▶ [RECORDS PROVIDED]:
──────────────────────────────
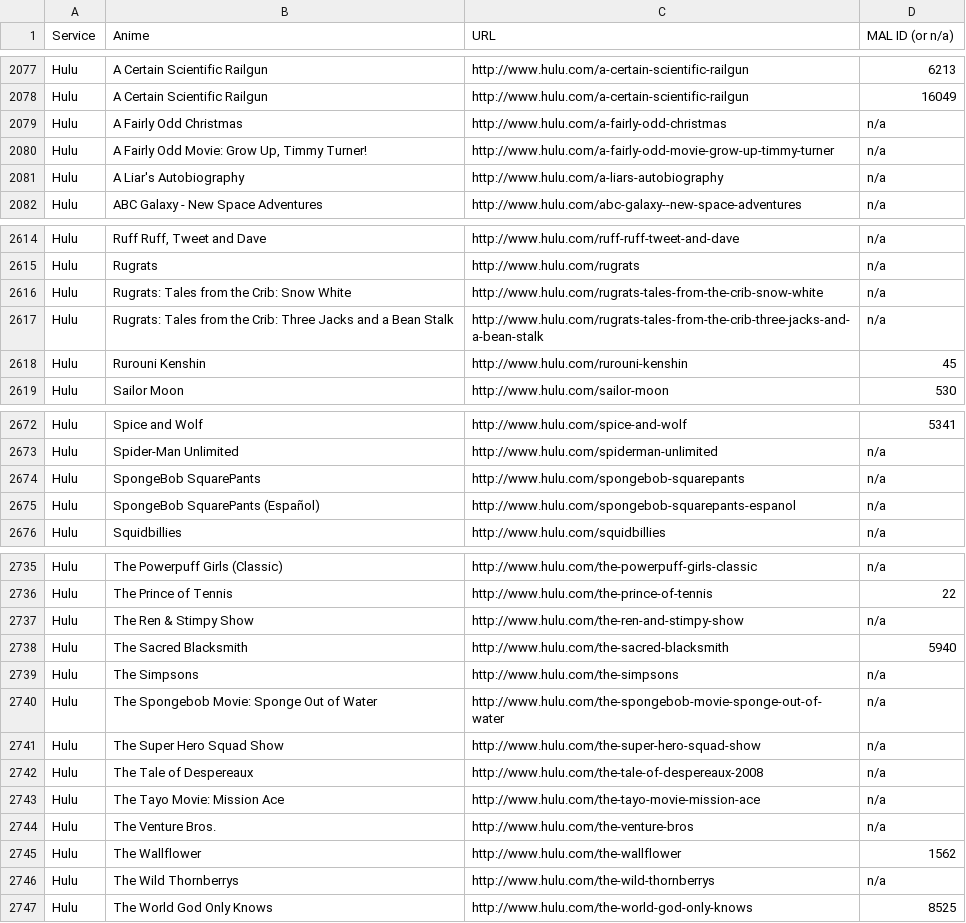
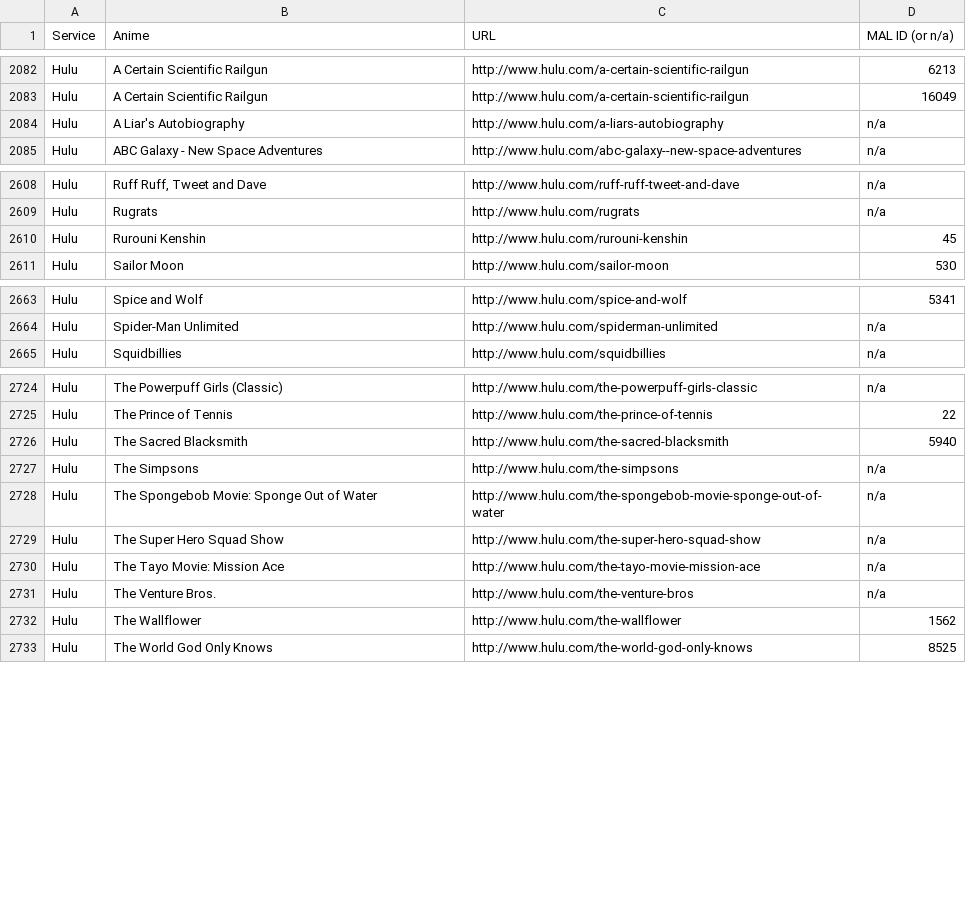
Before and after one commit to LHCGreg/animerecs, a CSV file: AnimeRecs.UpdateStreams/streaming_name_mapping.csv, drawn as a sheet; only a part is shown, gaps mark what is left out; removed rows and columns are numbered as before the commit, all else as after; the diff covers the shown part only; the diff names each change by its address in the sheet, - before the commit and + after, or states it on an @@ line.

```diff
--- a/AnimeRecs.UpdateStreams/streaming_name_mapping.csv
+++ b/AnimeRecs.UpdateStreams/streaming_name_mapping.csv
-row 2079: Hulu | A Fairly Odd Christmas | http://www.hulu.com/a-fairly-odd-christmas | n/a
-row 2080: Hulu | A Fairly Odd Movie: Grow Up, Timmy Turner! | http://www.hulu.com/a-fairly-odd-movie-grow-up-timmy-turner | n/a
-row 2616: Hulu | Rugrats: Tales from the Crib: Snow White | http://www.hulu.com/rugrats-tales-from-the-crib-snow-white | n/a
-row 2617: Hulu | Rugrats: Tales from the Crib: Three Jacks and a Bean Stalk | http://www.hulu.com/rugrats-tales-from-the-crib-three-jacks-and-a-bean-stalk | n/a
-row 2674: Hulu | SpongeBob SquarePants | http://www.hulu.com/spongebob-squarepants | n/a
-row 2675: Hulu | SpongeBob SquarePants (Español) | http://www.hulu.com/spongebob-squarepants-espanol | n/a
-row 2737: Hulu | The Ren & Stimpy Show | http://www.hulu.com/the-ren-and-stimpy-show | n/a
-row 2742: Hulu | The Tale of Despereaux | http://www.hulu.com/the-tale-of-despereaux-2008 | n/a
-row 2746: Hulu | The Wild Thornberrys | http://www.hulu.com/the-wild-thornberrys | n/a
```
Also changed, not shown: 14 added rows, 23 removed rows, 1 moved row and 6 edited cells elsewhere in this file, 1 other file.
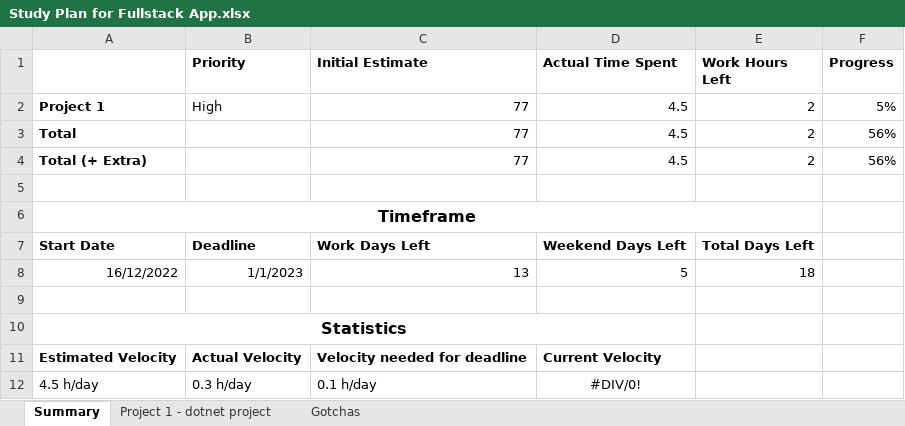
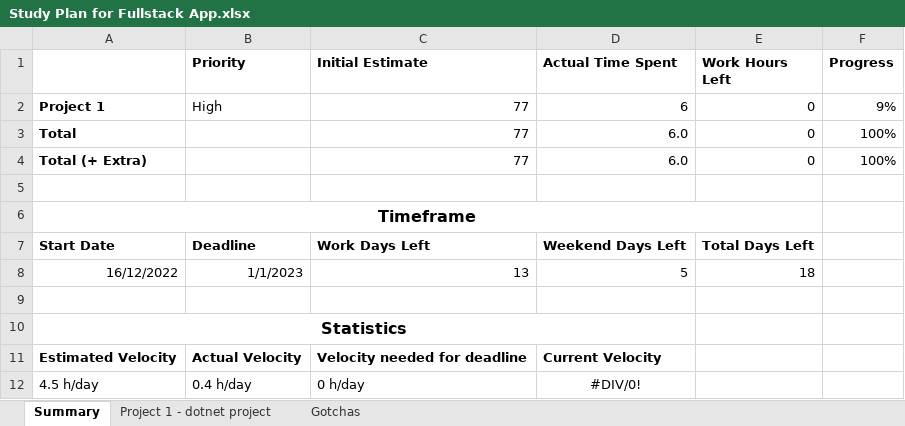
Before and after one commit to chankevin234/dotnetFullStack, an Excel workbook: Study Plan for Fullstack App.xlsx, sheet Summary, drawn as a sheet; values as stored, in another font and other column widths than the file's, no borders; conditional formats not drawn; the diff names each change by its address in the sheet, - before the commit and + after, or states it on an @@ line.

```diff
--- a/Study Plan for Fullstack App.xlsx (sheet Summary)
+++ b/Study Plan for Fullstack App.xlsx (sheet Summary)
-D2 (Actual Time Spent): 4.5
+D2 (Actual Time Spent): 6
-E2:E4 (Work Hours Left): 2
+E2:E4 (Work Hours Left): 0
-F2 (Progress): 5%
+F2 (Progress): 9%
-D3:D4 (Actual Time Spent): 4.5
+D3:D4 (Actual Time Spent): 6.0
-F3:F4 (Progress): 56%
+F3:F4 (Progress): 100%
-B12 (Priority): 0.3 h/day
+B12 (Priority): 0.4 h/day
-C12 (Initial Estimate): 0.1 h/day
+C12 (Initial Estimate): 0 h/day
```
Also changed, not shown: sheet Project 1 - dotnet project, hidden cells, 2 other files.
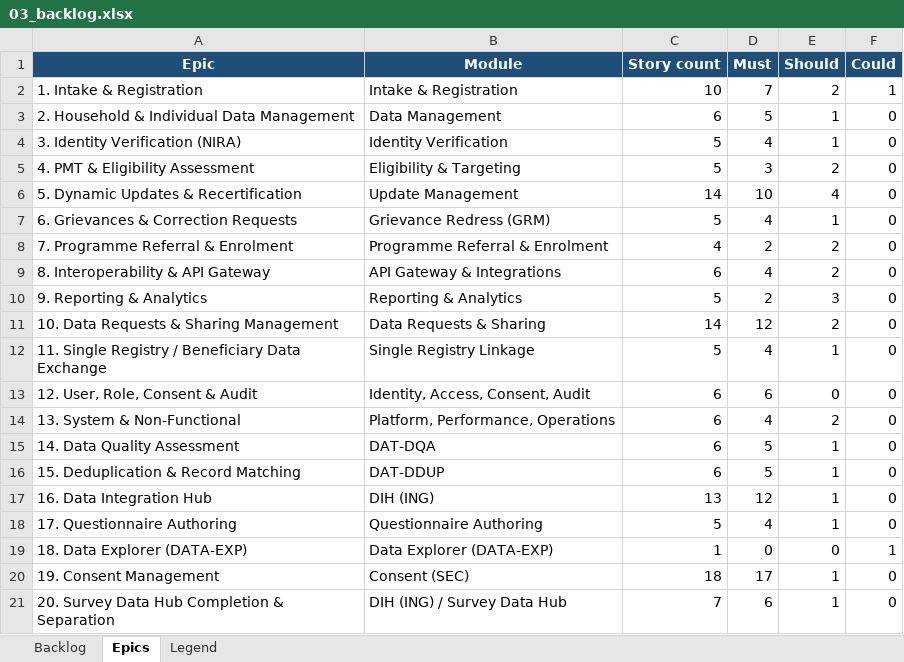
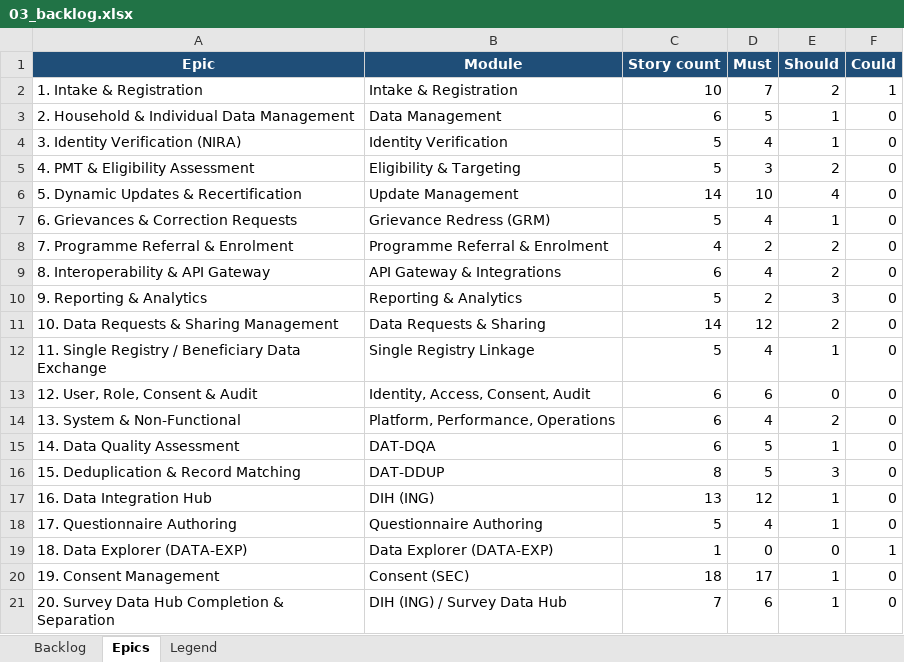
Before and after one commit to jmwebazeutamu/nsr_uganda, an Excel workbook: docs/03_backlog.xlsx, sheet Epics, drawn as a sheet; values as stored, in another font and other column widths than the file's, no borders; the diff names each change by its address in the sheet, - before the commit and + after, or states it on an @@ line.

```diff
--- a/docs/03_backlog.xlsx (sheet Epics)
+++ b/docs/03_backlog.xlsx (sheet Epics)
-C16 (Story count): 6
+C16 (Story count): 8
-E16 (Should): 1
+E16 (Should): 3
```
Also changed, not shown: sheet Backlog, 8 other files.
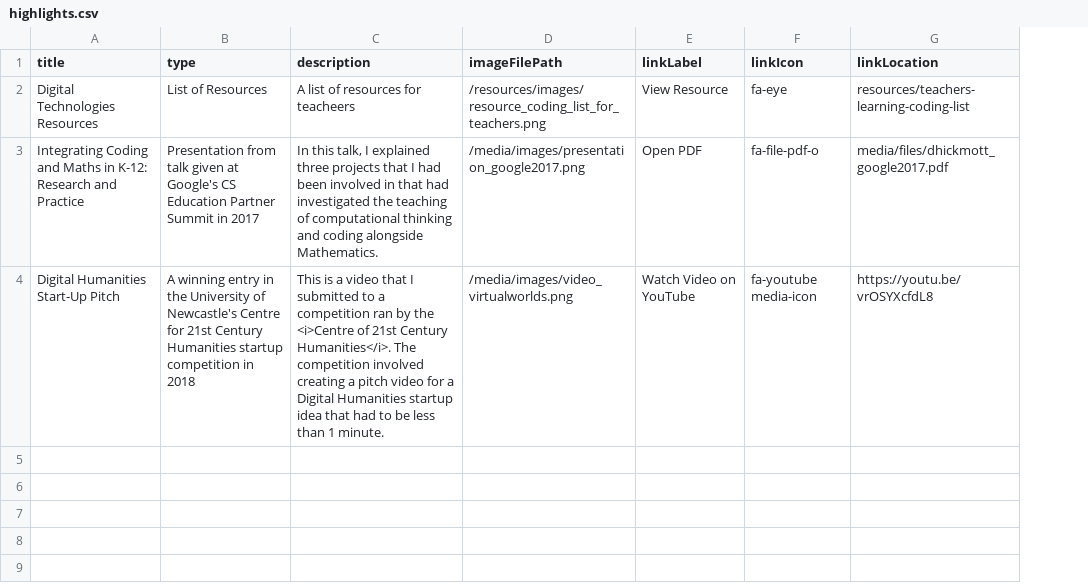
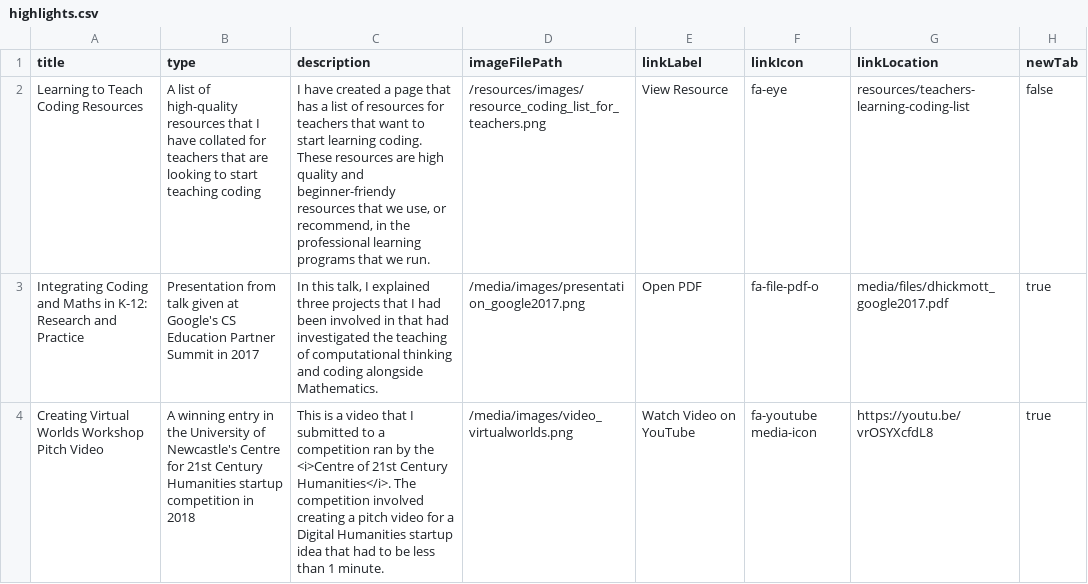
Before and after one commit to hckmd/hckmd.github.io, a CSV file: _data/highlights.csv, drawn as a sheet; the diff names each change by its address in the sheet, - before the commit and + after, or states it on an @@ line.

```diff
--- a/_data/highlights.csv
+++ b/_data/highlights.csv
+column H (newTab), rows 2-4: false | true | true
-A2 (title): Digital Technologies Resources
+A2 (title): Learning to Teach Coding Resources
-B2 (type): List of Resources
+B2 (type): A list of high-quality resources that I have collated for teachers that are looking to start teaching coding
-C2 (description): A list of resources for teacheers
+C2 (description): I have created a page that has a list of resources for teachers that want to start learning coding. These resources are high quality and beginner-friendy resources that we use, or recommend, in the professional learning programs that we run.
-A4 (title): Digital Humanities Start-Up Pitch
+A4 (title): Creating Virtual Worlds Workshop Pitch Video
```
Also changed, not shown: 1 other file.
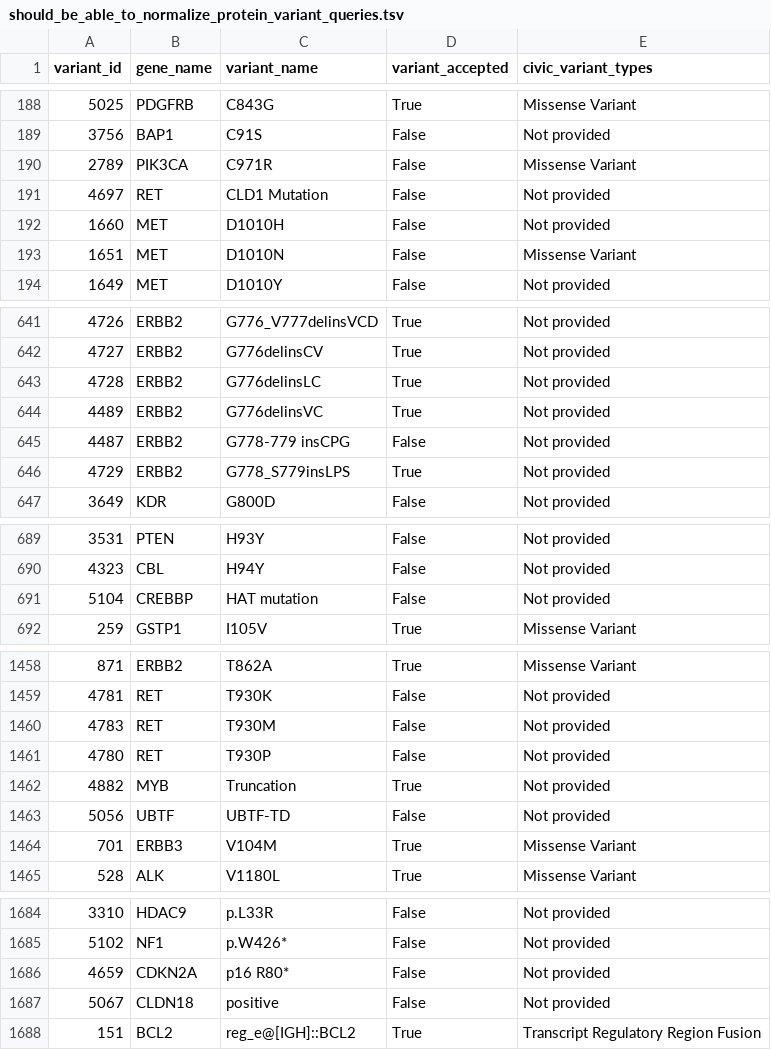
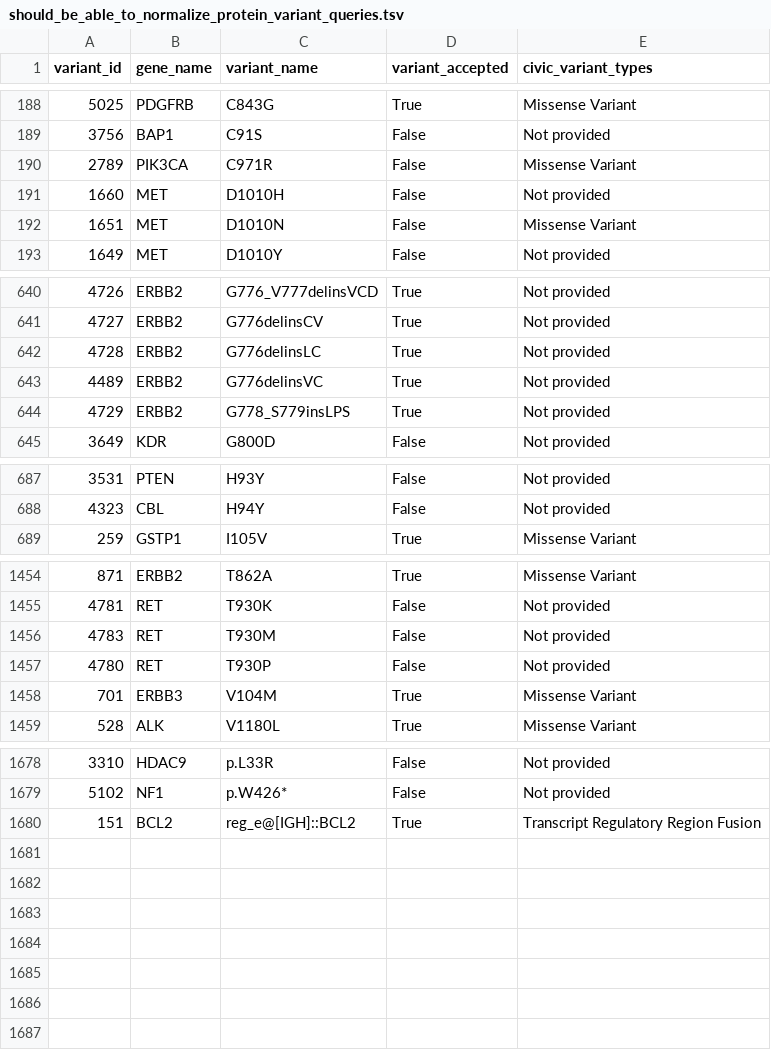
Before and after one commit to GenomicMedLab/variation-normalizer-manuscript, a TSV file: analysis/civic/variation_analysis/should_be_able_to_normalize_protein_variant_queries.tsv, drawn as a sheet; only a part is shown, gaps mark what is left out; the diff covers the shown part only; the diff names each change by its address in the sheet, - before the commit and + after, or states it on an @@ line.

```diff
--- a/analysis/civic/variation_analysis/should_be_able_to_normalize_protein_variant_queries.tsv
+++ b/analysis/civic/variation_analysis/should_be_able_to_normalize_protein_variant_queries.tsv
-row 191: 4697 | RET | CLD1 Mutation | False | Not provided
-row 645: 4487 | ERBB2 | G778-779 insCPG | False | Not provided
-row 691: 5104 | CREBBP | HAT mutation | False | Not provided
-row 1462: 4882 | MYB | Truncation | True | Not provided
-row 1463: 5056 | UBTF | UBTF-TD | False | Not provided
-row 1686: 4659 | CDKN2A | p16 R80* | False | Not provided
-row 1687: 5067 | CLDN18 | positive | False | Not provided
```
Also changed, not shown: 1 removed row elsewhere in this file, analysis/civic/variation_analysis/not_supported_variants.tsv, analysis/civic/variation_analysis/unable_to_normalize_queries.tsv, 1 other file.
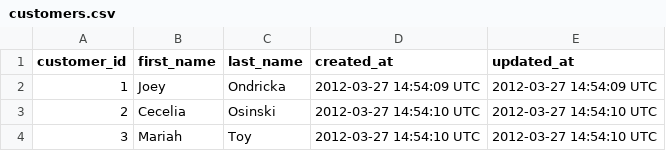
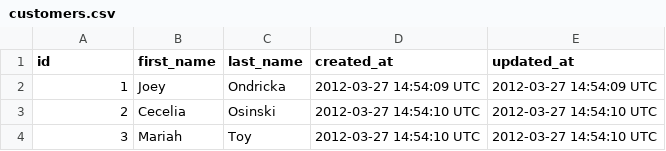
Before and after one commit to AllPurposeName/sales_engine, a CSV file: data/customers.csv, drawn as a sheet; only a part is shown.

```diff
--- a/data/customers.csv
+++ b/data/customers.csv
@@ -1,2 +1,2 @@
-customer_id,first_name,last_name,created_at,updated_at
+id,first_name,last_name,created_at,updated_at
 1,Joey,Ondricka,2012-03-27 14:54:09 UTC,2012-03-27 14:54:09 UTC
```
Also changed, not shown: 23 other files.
──────────────────────────────
▶ [ACTION ITEM]:
In the records above, tally the lines where the word "customers" appears, and give the number and nothing else.

▶ [ANSWER]:
3